Uganda’s Finance minister, Mr Matia Kasaija, has refuted allegations of a plan by the government to start taxing cash withdrawals from banks.
According to a February 9 letter written by Patrick Ocailip, the deputy secretary to the treasury in the Ministry of Finance directed to the Bank of Uganda Governor, the finance ministry is seeking the Governor’s opinion on the proposal and requests that he also avails data on different categories of withdrawals for further review and determination.
“Following our budget consultative meeting held on February 5, 2021, at this Ministry, attended by officials from Uganda Communications Commission, Uganda Revenue Authority, Telecom Operators and Bank of Uganda, it was proposed that we explore taxation of cash withdrawals from commercial banks. Currently, Mobile Money withdrawals are subject to 0.5% excise duty but on the counter, agency banking and ATM withdrawals in commercial banks are not subjected to the same tax. It is note-worthy that this would encourage cashless transactions promote e-commerce, improve uut complitmee in addition to raising revenue.” reads part of the letter.
The letter continues… “We therefore, wish to seek your opinion on the proposal, and also request you to avail us with data on all categories of withdrawals, for our further review and determination.
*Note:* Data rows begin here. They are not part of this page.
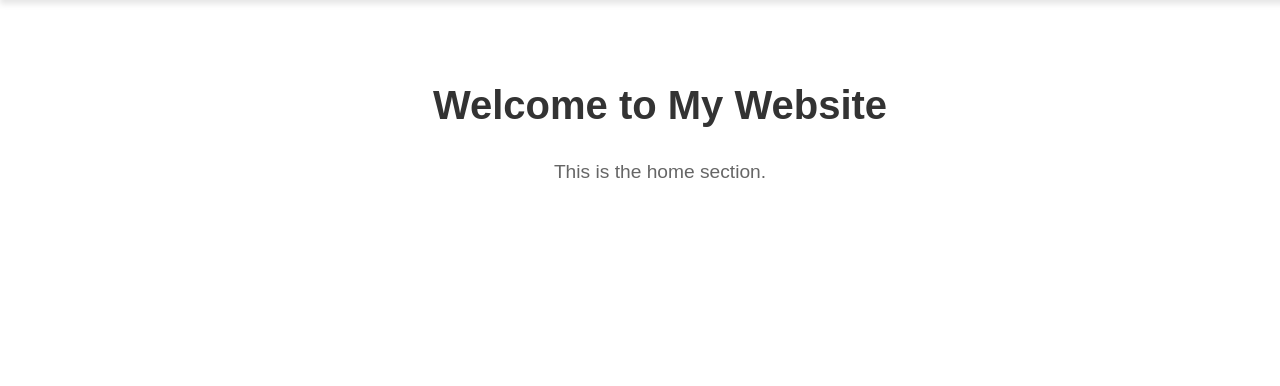
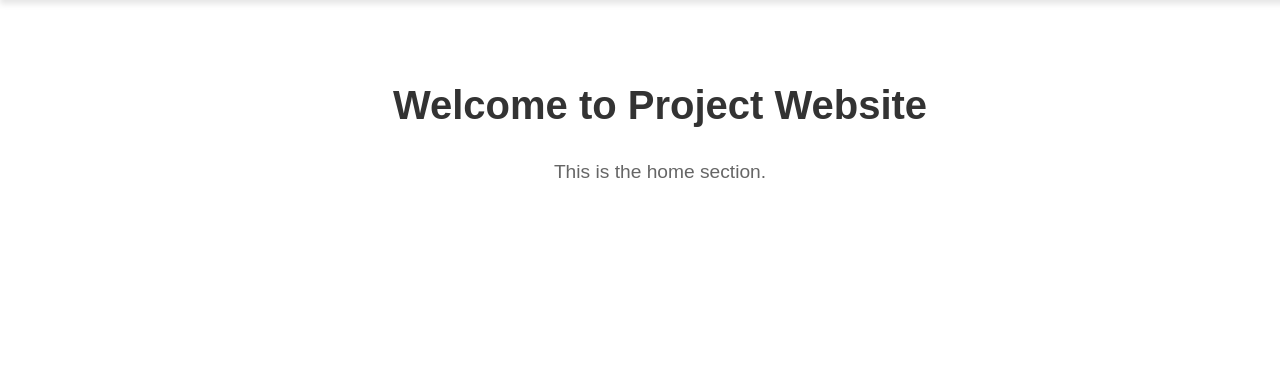
Before and after one commit to AlepZaizul/GROUP-PROJECT-WEBSITE, a PHP site: page / in a window 1280 px wide. Shown: the part 34-420 px from the top of the page. Run offline with PHP 8.4, Linux system fonts and the light colour scheme.

Commit message:
Update index.php

```diff
--- a/index.php
+++ b/index.php
@@ -3,7 +3,7 @@
 <head>
     <meta charset="UTF-8">
     <meta name="viewport" content="width=device-width, initial-scale=1.0">
-    <title>Single Page Website</title>
+    <title>Project Website</title>
     <link rel="stylesheet" href="style.css">
 </head>
 <body class="index-page">
@@ -20,7 +20,7 @@
 
     <!-- Sections -->
     <section id="home">
-        <h1>Welcome to My Website</h1>
+        <h1>Welcome to Project Website</h1>
         <p>This is the home section.</p>
     </section>
 
```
We require this data for the past thrcc financial years (i.e. starting from FY 2017/18.) Please send this information to Edmund.email@example.com and Isaacairinaitwe@finance.go.ug
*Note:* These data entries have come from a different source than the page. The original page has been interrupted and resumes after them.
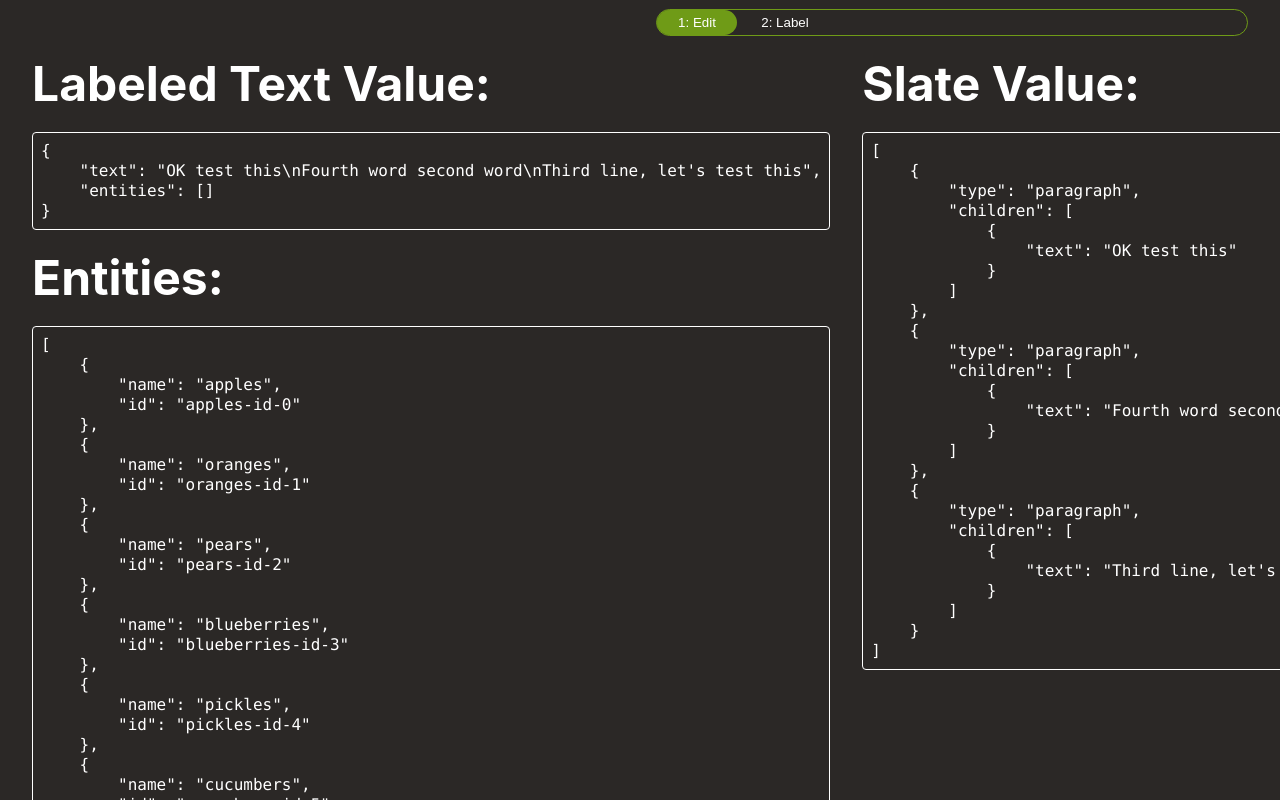
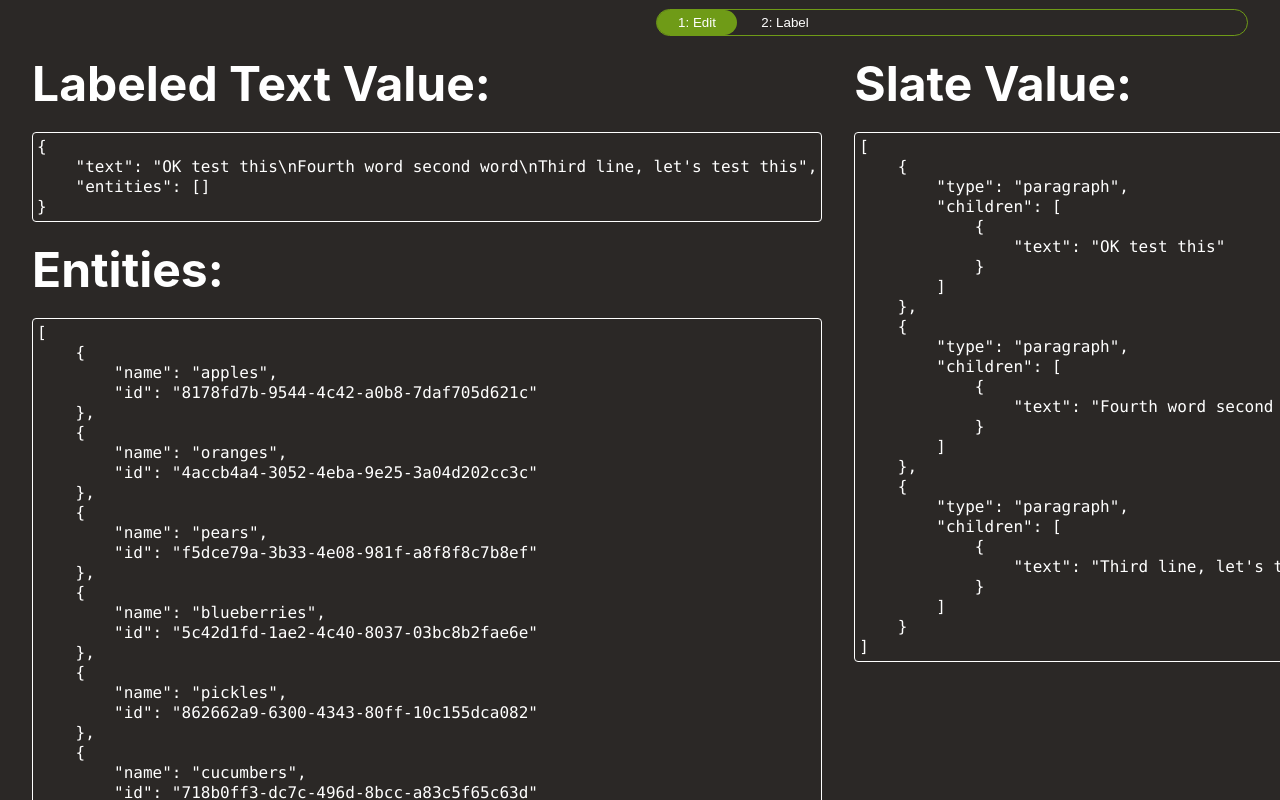
Before and after one commit to mattmazzola/slate-entity-labeler-next, a React (Create React App) app: page / in a window 1280 px wide. Shown: the part 500-1300 px from the top of the page. Built offline with nearby package versions, Linux system fonts and the light colour scheme.

Commit message:
Use uuid library for id generation

```diff
--- a/package.json
+++ b/package.json
@@ -21,6 +21,7 @@
     "@types/react": "^17.0.0",
     "@types/react-dom": "^17.0.0",
     "@types/styled-components": "^5.1.15",
+    "@types/uuid": "^8.3.3",
     "fuse.js": "6.4.6",
     "react": "^17.0.2",
     "react-dom": "^17.0.2",
@@ -29,6 +30,7 @@
     "slate-react": "^0.66.7",
     "styled-components": "^5.3.1",
     "typescript": "^4.1.2",
+    "uuid": "^8.3.2",
     "web-vitals": "^1.0.1"
   },
   "scripts": {
--- a/src/App.tsx
+++ b/src/App.tsx
@@ -2,6 +2,7 @@ import React from 'react'
 import styled from 'styled-components'
 import EntityLabeler, { CustomElement, LabeledEntity, LabelMode, EntityData, Entity, LabeledText } from './components/EntityLabeler'
 import SliderOptions from './components/SliderOptions'
+import { v4 as uuid } from 'uuid'
 
 const defaultText = `
 OK test this
@@ -60,14 +61,14 @@ const App: React.FC = () => {
     }
   ]
 
-  const entities = optionString.split('\n')
+  const entities = React.useMemo(() => optionString.split('\n')
     .filter(o => o.length > 0)
     .map<Entity>((o, i) => {
       return {
         name: o,
-        id: `${o.toLowerCase()}-id-${i}`
+        id: uuid()
       }
-    })
+    }), [optionString])
 
   return (
     <Wrapper>
@@ -176,7 +177,7 @@ const CodeContainer = styled.div`
   border-radius: 4px;
   border: 1px solid var(--color-white);
   font-size: 1rem;
-  padding: 0.5em;
+  padding: 0.25em;
 
   & pre {
     margin: 0;
```
Also changed, not shown: 1 other file (tests, documents, lock files or other folders).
We would appreciate to receive your opinion and the data not later than Friday 12th February, 2021.”
However, after a big uproar by Ugandans on social media, the Minister said he had not learnt of the letter or known its content but promised to make efforts to establish facts about it.
“Tax on withdrawal of money? I am hearing this for the first time. Yesterday, we were talking about tax measures and I have not seen that among the tax measures. I am hearing it for the first-time,” Mr Kasaija said.
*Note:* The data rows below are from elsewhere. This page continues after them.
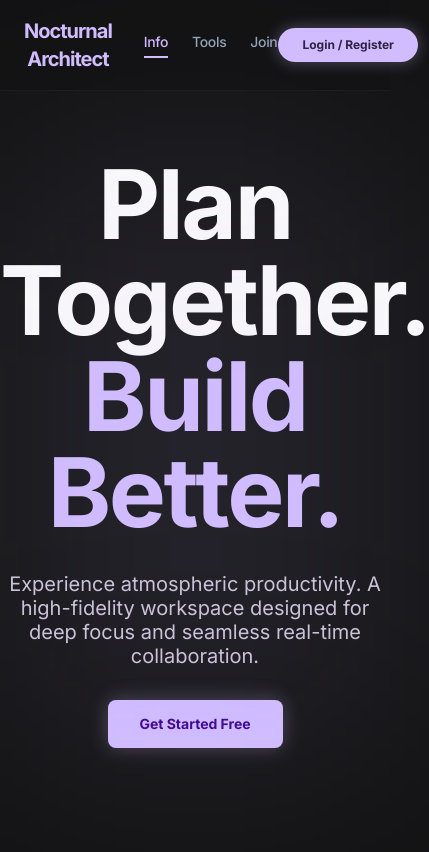
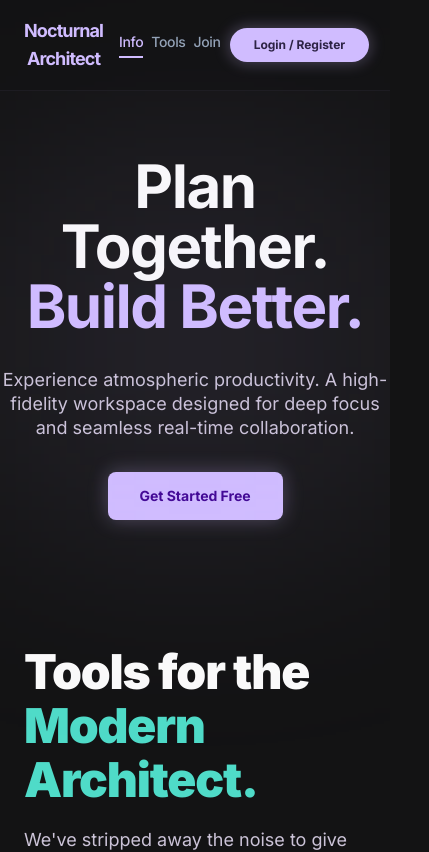
Before and after one commit to lvd536/nocturnal_architect, a Next.js app: page / in a window 390 px wide. Shown: the top 852 px of the page, 429 px wide, since content can reach past the window. Built offline with nearby package versions, Linux system fonts and the light colour scheme; no server answers.

Commit message:
- feat: landing adaptive

```diff
--- a/components/Landing/LandingInfo.tsx
+++ b/components/Landing/LandingInfo.tsx
@@ -4,11 +4,11 @@ export default function LandingInfo() {
     return (
         <div className="relative rounded-full mt-39" id="info">
             <div className="absolute top-0 left-0 w-full h-full bg-[rgba(208,188,255,0.10)] blur-[120px]" />
-            <div className="font-bold text-8xl tracking-tight">
+            <div className="font-bold text-6xl lg:text-8xl tracking-tight">
                 <p>Plan Together.</p>
                 <p className="text-[#d0bcff]">Build Better.</p>
             </div>
-            <p className="text-[20px] leading-6 text-center text-[#cbc3d7] my-8">
+            <p className="text-[18px] lg:text-[20px] leading-6 text-center text-[#cbc3d7] my-8">
                 Experience atmospheric productivity. A high-fidelity workspace
                 designed for deep focus and seamless real-time collaboration.
             </p>
--- a/components/Landing/LandingNavBar.tsx
+++ b/components/Landing/LandingNavBar.tsx
@@ -60,13 +60,13 @@ export default function LandingNavBar() {
 
     return (
         <div className="fixed top-0 left-0 flex px-6 py-4.25 justify-between items-center border-b border-b-[rgba(73,68,84,0.20)] bg-[rgba(19,19,20,0.60)] shadow-[020px40px-15pxrgba(208,188,255,0.08)] w-full z-99">
-            <div className="flex items-center gap-8 w-fit">
+            <div className="flex items-center gap-4 md:gap-8 w-fit">
                 <div className="flex flex-col items-start w-fit">
-                    <p className="text-[#d0bcff] text-xl font-bold leading-7 left-0 top-0 tracking-[-0.05em]">
+                    <p className="text-[#d0bcff] text-lg md:text-xl font-bold leading-7 left-0 top-0 tracking-[-0.05em]">
                         Nocturnal Architect
                     </p>
                 </div>
-                <div className="flex items-center gap-6 w-fit">
+                <div className="flex items-center gap-2 md:gap-6 w-fit">
                     <div className={wrapperClass("#info")}>
                         <a
                             href="#info"
@@ -93,7 +93,7 @@ export default function LandingNavBar() {
                     </div>
                 </div>
             </div>
-            <div className="flex items-center gap-4 w-fit">
+            <div className="flex items-center gap-4 max-sm:ml-2 w-fit">
                 {user ? (
                     <DropdownMenu>
                         <DropdownMenuTrigger asChild>
```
The proposal to tax cash withdrawals from banks, according to the letter, will encourage cashless transactions and promote e-commerce, improve tax compliance in addition to raising revenue.